- **The input**:
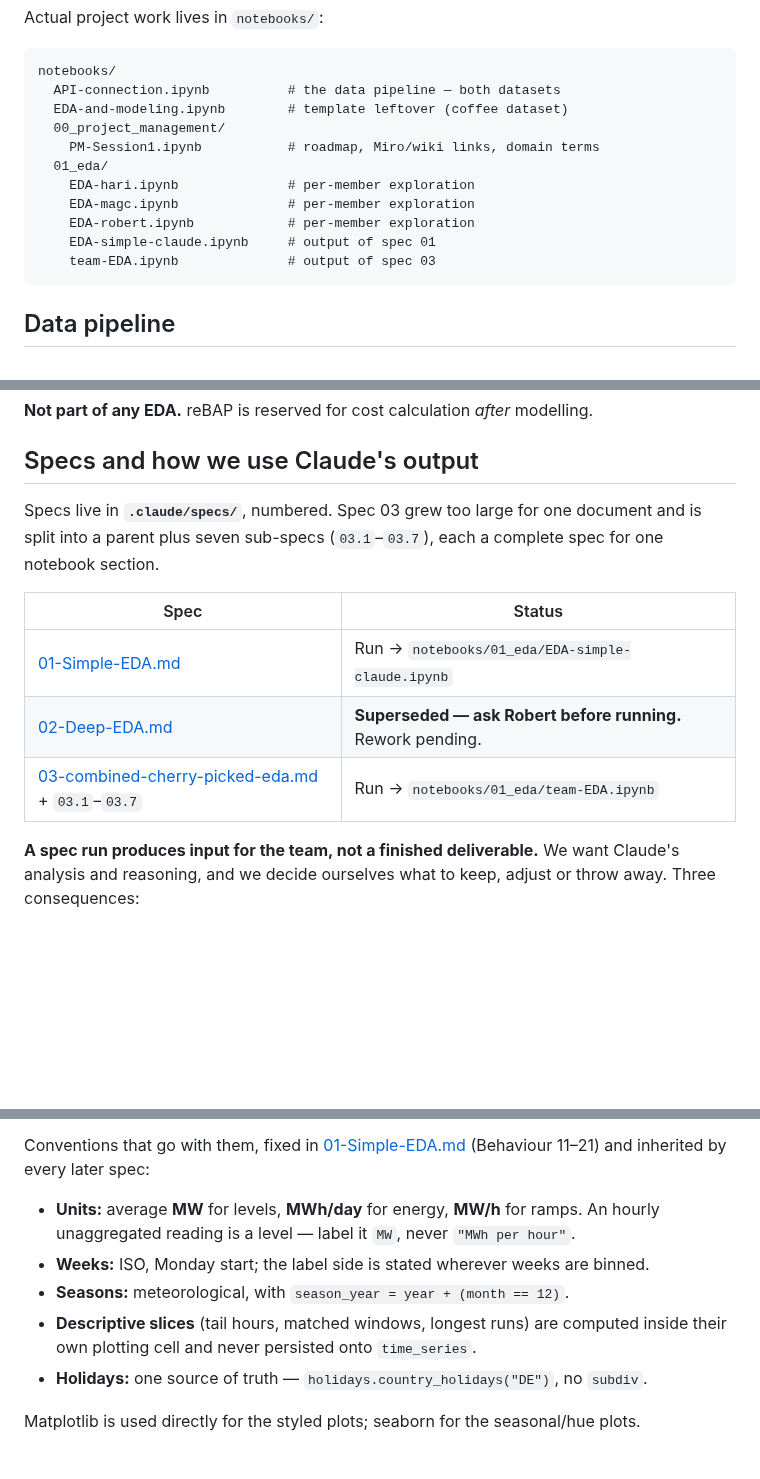
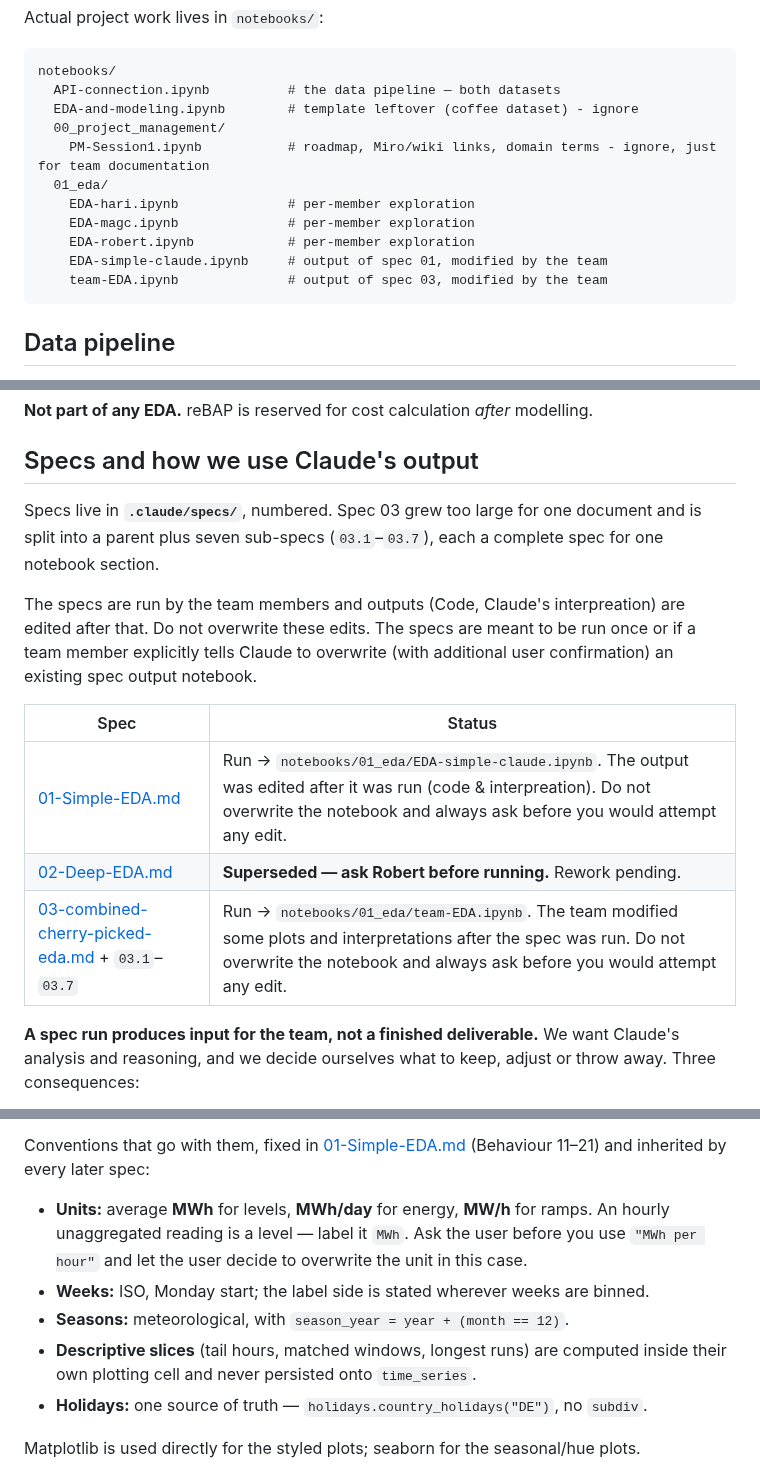
Before and after one commit to fruchtgummikauer/grid-stress, a Markdown page: CLAUDE.md, 3 parts joined by grey strips. Drawn GitHub-style; blank space fills up the shorter version.

Commit message:
update claude.md: - restrict overwrite of existing notebooks (even if they are spec outputs) since we modify them after specs are run

````diff
--- a/CLAUDE.md
+++ b/CLAUDE.md
@@ -63,15 +63,15 @@ Actual project work lives in `notebooks/`:
 ```
 notebooks/
   API-connection.ipynb          # the data pipeline — both datasets
-  EDA-and-modeling.ipynb        # template leftover (coffee dataset)
+  EDA-and-modeling.ipynb        # template leftover (coffee dataset) - ignore
   00_project_management/
-    PM-Session1.ipynb           # roadmap, Miro/wiki links, domain terms
+    PM-Session1.ipynb           # roadmap, Miro/wiki links, domain terms - ignore, just for team documentation
   01_eda/
     EDA-hari.ipynb              # per-member exploration
     EDA-magc.ipynb              # per-member exploration
     EDA-robert.ipynb            # per-member exploration
-    EDA-simple-claude.ipynb     # output of spec 01
-    team-EDA.ipynb              # output of spec 03
+    EDA-simple-claude.ipynb     # output of spec 01, modified by the team
+    team-EDA.ipynb              # output of spec 03, modified by the team
 ```
 
 ## Data pipeline
@@ -115,14 +115,15 @@ skips cleanly when credentials are absent.
 
 ## Specs and how we use Claude's output
 
-Specs live in **`.claude/specs/`**, numbered. Spec 03 grew too large for one document and is split
-into a parent plus seven sub-specs (`03.1`–`03.7`), each a complete spec for one notebook section.
+Specs live in **`.claude/specs/`**, numbered. Spec 03 grew too large for one document and is split into a parent plus seven sub-specs (`03.1`–`03.7`), each a complete spec for one notebook section.
+
+The specs are run by the team members and outputs (Code, Claude's interpreation) are edited after that. Do not overwrite these edits. The specs are meant to be run once or if a team member explicitly tells Claude to overwrite (with additional user confirmation) an existing spec output notebook.
 
 | Spec | Status |
 |---|---|
-| [01-Simple-EDA.md](.claude/specs/01-Simple-EDA.md) | Run → `notebooks/01_eda/EDA-simple-claude.ipynb` |
+| [01-Simple-EDA.md](.claude/specs/01-Simple-EDA.md) | Run → `notebooks/01_eda/EDA-simple-claude.ipynb`. The output was edited after it was run (code & interpreation). Do not overwrite the notebook and always ask before you would attempt any edit. |
 | [02-Deep-EDA.md](.claude/specs/02-Deep-EDA.md) | **Superseded — ask Robert before running.** Rework pending. |
-| [03-combined-cherry-picked-eda.md](.claude/specs/03-combined-cherry-picked-eda.md) + `03.1`–`03.7` | Run → `notebooks/01_eda/team-EDA.ipynb` |
+| [03-combined-cherry-picked-eda.md](.claude/specs/03-combined-cherry-picked-eda.md) + `03.1`–`03.7` | Run → `notebooks/01_eda/team-EDA.ipynb`. The team modified some plots and interpretations after the spec was run. Do not overwrite the notebook and always ask before you would attempt any edit. |
 
 **A spec run produces input for the team, not a finished deliverable.** We want Claude's analysis
 and reasoning, and we decide ourselves what to keep, adjust or throw away. Three consequences:
@@ -196,12 +197,10 @@ these rather than re-deriving them:
 Conventions that go with them, fixed in [01-Simple-EDA.md](.claude/specs/01-Simple-EDA.md)
 (Behaviour 11–21) and inherited by every later spec:
 
-- **Units:** average **MW** for levels, **MWh/day** for energy, **MW/h** for ramps. An hourly
-  unaggregated reading is a level — label it `MW`, never `"MWh per hour"`.
+- **Units:** average **MWh** for levels, **MWh/day** for energy, **MW/h** for ramps. An hourly unaggregated reading is a level — label it `MWh`. Ask the user before you use `"MWh per hour"` and let the user decide to overwrite the unit in this case.
 - **Weeks:** ISO, Monday start; the label side is stated wherever weeks are binned.
 - **Seasons:** meteorological, with `season_year = year + (month == 12)`.
-- **Descriptive slices** (tail hours, matched windows, longest runs) are computed inside their own
-  plotting cell and never persisted onto `time_series`.
+- **Descriptive slices** (tail hours, matched windows, longest runs) are computed inside their own plotting cell and never persisted onto `time_series`.
 - **Holidays:** one source of truth — `holidays.country_holidays("DE")`, no `subdiv`.
 
 Matplotlib is used directly for the styled plots; seaborn for the seasonal/hue plots.
````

- **About this exercise**:
Dropping every picture, restate the material word for word.

- **Written solution**:
Before and after one commit to fruchtgummikauer/grid-stress, a Markdown page: CLAUDE.md, 3 parts joined by grey strips. Drawn GitHub-style; blank space fills up the shorter version.

Commit message:
update claude.md: - restrict overwrite of existing notebooks (even if they are spec outputs) since we modify them after specs are run

````diff
--- a/CLAUDE.md
+++ b/CLAUDE.md
@@ -63,15 +63,15 @@ Actual project work lives in `notebooks/`:
 ```
 notebooks/
   API-connection.ipynb          # the data pipeline — both datasets
-  EDA-and-modeling.ipynb        # template leftover (coffee dataset)
+  EDA-and-modeling.ipynb        # template leftover (coffee dataset) - ignore
   00_project_management/
-    PM-Session1.ipynb           # roadmap, Miro/wiki links, domain terms
+    PM-Session1.ipynb           # roadmap, Miro/wiki links, domain terms - ignore, just for team documentation
   01_eda/
     EDA-hari.ipynb              # per-member exploration
     EDA-magc.ipynb              # per-member exploration
     EDA-robert.ipynb            # per-member exploration
-    EDA-simple-claude.ipynb     # output of spec 01
-    team-EDA.ipynb              # output of spec 03
+    EDA-simple-claude.ipynb     # output of spec 01, modified by the team
+    team-EDA.ipynb              # output of spec 03, modified by the team
 ```
 
 ## Data pipeline
@@ -115,14 +115,15 @@ skips cleanly when credentials are absent.
 
 ## Specs and how we use Claude's output
 
-Specs live in **`.claude/specs/`**, numbered. Spec 03 grew too large for one document and is split
-into a parent plus seven sub-specs (`03.1`–`03.7`), each a complete spec for one notebook section.
+Specs live in **`.claude/specs/`**, numbered. Spec 03 grew too large for one document and is split into a parent plus seven sub-specs (`03.1`–`03.7`), each a complete spec for one notebook section.
+
+The specs are run by the team members and outputs (Code, Claude's interpreation) are edited after that. Do not overwrite these edits. The specs are meant to be run once or if a team member explicitly tells Claude to overwrite (with additional user confirmation) an existing spec output notebook.
 
 | Spec | Status |
 |---|---|
-| [01-Simple-EDA.md](.claude/specs/01-Simple-EDA.md) | Run → `notebooks/01_eda/EDA-simple-claude.ipynb` |
+| [01-Simple-EDA.md](.claude/specs/01-Simple-EDA.md) | Run → `notebooks/01_eda/EDA-simple-claude.ipynb`. The output was edited after it was run (code & interpreation). Do not overwrite the notebook and always ask before you would attempt any edit. |
 | [02-Deep-EDA.md](.claude/specs/02-Deep-EDA.md) | **Superseded — ask Robert before running.** Rework pending. |
-| [03-combined-cherry-picked-eda.md](.claude/specs/03-combined-cherry-picked-eda.md) + `03.1`–`03.7` | Run → `notebooks/01_eda/team-EDA.ipynb` |
+| [03-combined-cherry-picked-eda.md](.claude/specs/03-combined-cherry-picked-eda.md) + `03.1`–`03.7` | Run → `notebooks/01_eda/team-EDA.ipynb`. The team modified some plots and interpretations after the spec was run. Do not overwrite the notebook and always ask before you would attempt any edit. |
 
 **A spec run produces input for the team, not a finished deliverable.** We want Claude's analysis
 and reasoning, and we decide ourselves what to keep, adjust or throw away. Three consequences:
@@ -196,12 +197,10 @@ these rather than re-deriving them:
 Conventions that go with them, fixed in [01-Simple-EDA.md](.claude/specs/01-Simple-EDA.md)
 (Behaviour 11–21) and inherited by every later spec:
 
-- **Units:** average **MW** for levels, **MWh/day** for energy, **MW/h** for ramps. An hourly
-  unaggregated reading is a level — label it `MW`, never `"MWh per hour"`.
+- **Units:** average **MWh** for levels, **MWh/day** for energy, **MW/h** for ramps. An hourly unaggregated reading is a level — label it `MWh`. Ask the user before you use `"MWh per hour"` and let the user decide to overwrite the unit in this case.
 - **Weeks:** ISO, Monday start; the label side is stated wherever weeks are binned.
 - **Seasons:** meteorological, with `season_year = year + (month == 12)`.
-- **Descriptive slices** (tail hours, matched windows, longest runs) are computed inside their own
-  plotting cell and never persisted onto `time_series`.
+- **Descriptive slices** (tail hours, matched windows, longest runs) are computed inside their own plotting cell and never persisted onto `time_series`.
 - **Holidays:** one source of truth — `holidays.country_holidays("DE")`, no `subdiv`.
 
 Matplotlib is used directly for the styled plots; seaborn for the seasonal/hue plots.
````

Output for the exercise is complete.